I was able to get the window back up but I needed to find a way to prevent it from being rolled down accidentally, until we could fix the problem. One solution would be to just unplug the controls, but that would have disconnected the lock and passenger side window controls as well.

I found a relatively simple way to do this. Essentially, I popped the controls out of the door and disabled the driver’s side window by placing electrical tape over the contacts.

Here’s a side-view of the controls removed from the door. I used a small flat-tip screwdriver to push up on the black plastic to get the white tabs out.

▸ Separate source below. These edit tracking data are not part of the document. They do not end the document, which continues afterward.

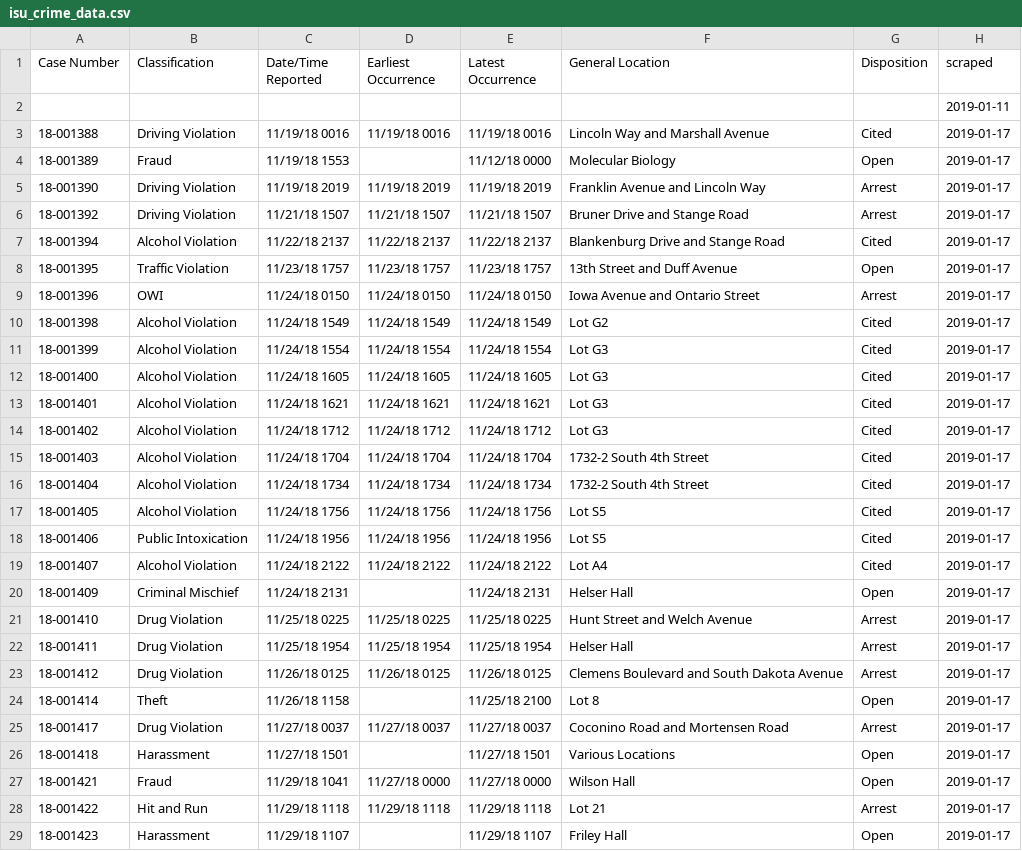
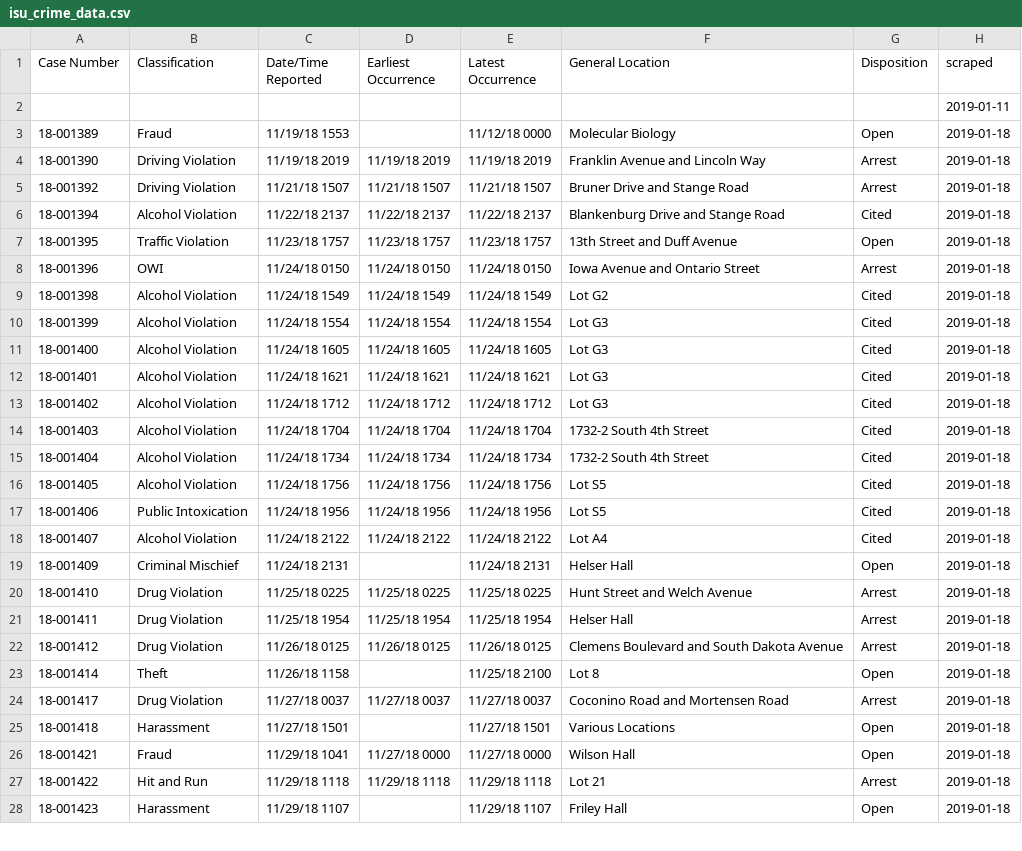
Before and after one commit to srvanderplas/ISU_Crime_Data, a CSV file: isu_crime_data.csv, drawn as a sheet; only a part is shown; the diff covers the shown part only.

Commit message:
Automatic Update

```diff
--- a/isu_crime_data.csv
+++ b/isu_crime_data.csv
@@ -2,28 +2,27 @@ Case Number,Classification,Date/Time Reported,Earliest Occurrence,Latest Occurre
 ,,,,,,,2019-01-11
-18-001388,Driving Violation,11/19/18 0016,11/19/18 0016,11/19/18 0016,Lincoln Way and Marshall Avenue,Cited,2019-01-17
-18-001389,Fraud,11/19/18 1553,,11/12/18 0000,Molecular Biology,Open,2019-01-17
-18-001390,Driving Violation,11/19/18 2019,11/19/18 2019,11/19/18 2019,Franklin Avenue and Lincoln Way,Arrest,2019-01-17
-18-001392,Driving Violation,11/21/18 1507,11/21/18 1507,11/21/18 1507,Bruner Drive and Stange Road,Arrest,2019-01-17
-18-001394,Alcohol Violation,11/22/18 2137,11/22/18 2137,11/22/18 2137,Blankenburg Drive and Stange Road,Cited,2019-01-17
-18-001395,Traffic Violation,11/23/18 1757,11/23/18 1757,11/23/18 1757,13th Street and Duff Avenue,Open,2019-01-17
-18-001396,OWI,11/24/18 0150,11/24/18 0150,11/24/18 0150,Iowa Avenue and Ontario Street,Arrest,2019-01-17
-18-001398,Alcohol Violation,11/24/18 1549,11/24/18 1549,11/24/18 1549,Lot G2,Cited,2019-01-17
-18-001399,Alcohol Violation,11/24/18 1554,11/24/18 1554,11/24/18 1554,Lot G3,Cited,2019-01-17
-18-001400,Alcohol Violation,11/24/18 1605,11/24/18 1605,11/24/18 1605,Lot G3,Cited,2019-01-17
-18-001401,Alcohol Violation,11/24/18 1621,11/24/18 1621,11/24/18 1621,Lot G3,Cited,2019-01-17
-18-001402,Alcohol Violation,11/24/18 1712,11/24/18 1712,11/24/18 1712,Lot G3,Cited,2019-01-17
-18-001403,Alcohol Violation,11/24/18 1704,11/24/18 1704,11/24/18 1704,1732-2 South 4th Street,Cited,2019-01-17
-18-001404,Alcohol Violation,11/24/18 1734,11/24/18 1734,11/24/18 1734,1732-2 South 4th Street,Cited,2019-01-17
-18-001405,Alcohol Violation,11/24/18 1756,11/24/18 1756,11/24/18 1756,Lot S5,Cited,2019-01-17
-18-001406,Public Intoxication,11/24/18 1956,11/24/18 1956,11/24/18 1956,Lot S5,Cited,2019-01-17
-18-001407,Alcohol Violation,11/24/18 2122,11/24/18 2122,11/24/18 2122,Lot A4,Cited,2019-01-17
-18-001409,Criminal Mischief,11/24/18 2131,,11/24/18 2131,Helser Hall,Open,2019-01-17
-18-001410,Drug Violation,11/25/18 0225,11/25/18 0225,11/25/18 0225,Hunt Street and Welch Avenue,Arrest,2019-01-17
-18-001411,Drug Violation,11/25/18 1954,11/25/18 1954,11/25/18 1954,Helser Hall,Arrest,2019-01-17
-18-001412,Drug Violation,11/26/18 0125,11/26/18 0125,11/26/18 0125,Clemens Boulevard and South Dakota Avenue,Arrest,2019-01-17
-18-001414,Theft,11/26/18 1158,,11/25/18 2100,Lot 8,Open,2019-01-17
-18-001417,Drug Violation,11/27/18 0037,11/27/18 0037,11/27/18 0037,Coconino Road and Mortensen Road,Arrest,2019-01-17
-18-001418,Harassment,11/27/18 1501,,11/27/18 1501,Various Locations,Open,2019-01-17
-18-001421,Fraud,11/29/18 1041,11/27/18 0000,11/27/18 0000,Wilson Hall,Open,2019-01-17
-18-001422,Hit and Run,11/29/18 1118,11/29/18 1118,11/29/18 1118,Lot 21,Arrest,2019-01-17
-18-001423,Harassment,11/29/18 1107,,11/29/18 1107,Friley Hall,Open,2019-01-17
+18-001389,Fraud,11/19/18 1553,,11/12/18 0000,Molecular Biology,Open,2019-01-18
+18-001390,Driving Violation,11/19/18 2019,11/19/18 2019,11/19/18 2019,Franklin Avenue and Lincoln Way,Arrest,2019-01-18
+18-001392,Driving Violation,11/21/18 1507,11/21/18 1507,11/21/18 1507,Bruner Drive and Stange Road,Arrest,2019-01-18
+18-001394,Alcohol Violation,11/22/18 2137,11/22/18 2137,11/22/18 2137,Blankenburg Drive and Stange Road,Cited,2019-01-18
+18-001395,Traffic Violation,11/23/18 1757,11/23/18 1757,11/23/18 1757,13th Street and Duff Avenue,Open,2019-01-18
+18-001396,OWI,11/24/18 0150,11/24/18 0150,11/24/18 0150,Iowa Avenue and Ontario Street,Arrest,2019-01-18
+18-001398,Alcohol Violation,11/24/18 1549,11/24/18 1549,11/24/18 1549,Lot G2,Cited,2019-01-18
+18-001399,Alcohol Violation,11/24/18 1554,11/24/18 1554,11/24/18 1554,Lot G3,Cited,2019-01-18
+18-001400,Alcohol Violation,11/24/18 1605,11/24/18 1605,11/24/18 1605,Lot G3,Cited,2019-01-18
+18-001401,Alcohol Violation,11/24/18 1621,11/24/18 1621,11/24/18 1621,Lot G3,Cited,2019-01-18
+18-001402,Alcohol Violation,11/24/18 1712,11/24/18 1712,11/24/18 1712,Lot G3,Cited,2019-01-18
+18-001403,Alcohol Violation,11/24/18 1704,11/24/18 1704,11/24/18 1704,1732-2 South 4th Street,Cited,2019-01-18
+18-001404,Alcohol Violation,11/24/18 1734,11/24/18 1734,11/24/18 1734,1732-2 South 4th Street,Cited,2019-01-18
+18-001405,Alcohol Violation,11/24/18 1756,11/24/18 1756,11/24/18 1756,Lot S5,Cited,2019-01-18
+18-001406,Public Intoxication,11/24/18 1956,11/24/18 1956,11/24/18 1956,Lot S5,Cited,2019-01-18
+18-001407,Alcohol Violation,11/24/18 2122,11/24/18 2122,11/24/18 2122,Lot A4,Cited,2019-01-18
+18-001409,Criminal Mischief,11/24/18 2131,,11/24/18 2131,Helser Hall,Open,2019-01-18
+18-001410,Drug Violation,11/25/18 0225,11/25/18 0225,11/25/18 0225,Hunt Street and Welch Avenue,Arrest,2019-01-18
+18-001411,Drug Violation,11/25/18 1954,11/25/18 1954,11/25/18 1954,Helser Hall,Arrest,2019-01-18
+18-001412,Drug Violation,11/26/18 0125,11/26/18 0125,11/26/18 0125,Clemens Boulevard and South Dakota Avenue,Arrest,2019-01-18
+18-001414,Theft,11/26/18 1158,,11/25/18 2100,Lot 8,Open,2019-01-18
+18-001417,Drug Violation,11/27/18 0037,11/27/18 0037,11/27/18 0037,Coconino Road and Mortensen Road,Arrest,2019-01-18
+18-001418,Harassment,11/27/18 1501,,11/27/18 1501,Various Locations,Open,2019-01-18
+18-001421,Fraud,11/29/18 1041,11/27/18 0000,11/27/18 0000,Wilson Hall,Open,2019-01-18
+18-001422,Hit and Run,11/29/18 1118,11/29/18 1118,11/29/18 1118,Lot 21,Arrest,2019-01-18
+18-001423,Harassment,11/29/18 1107,,11/29/18 1107,Friley Hall,Open,2019-01-18
```
Also changed, not shown: 90 edited cells elsewhere in this file.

The last photo shows where I covered the contacts with electrical tape. This prevented the buttons from working.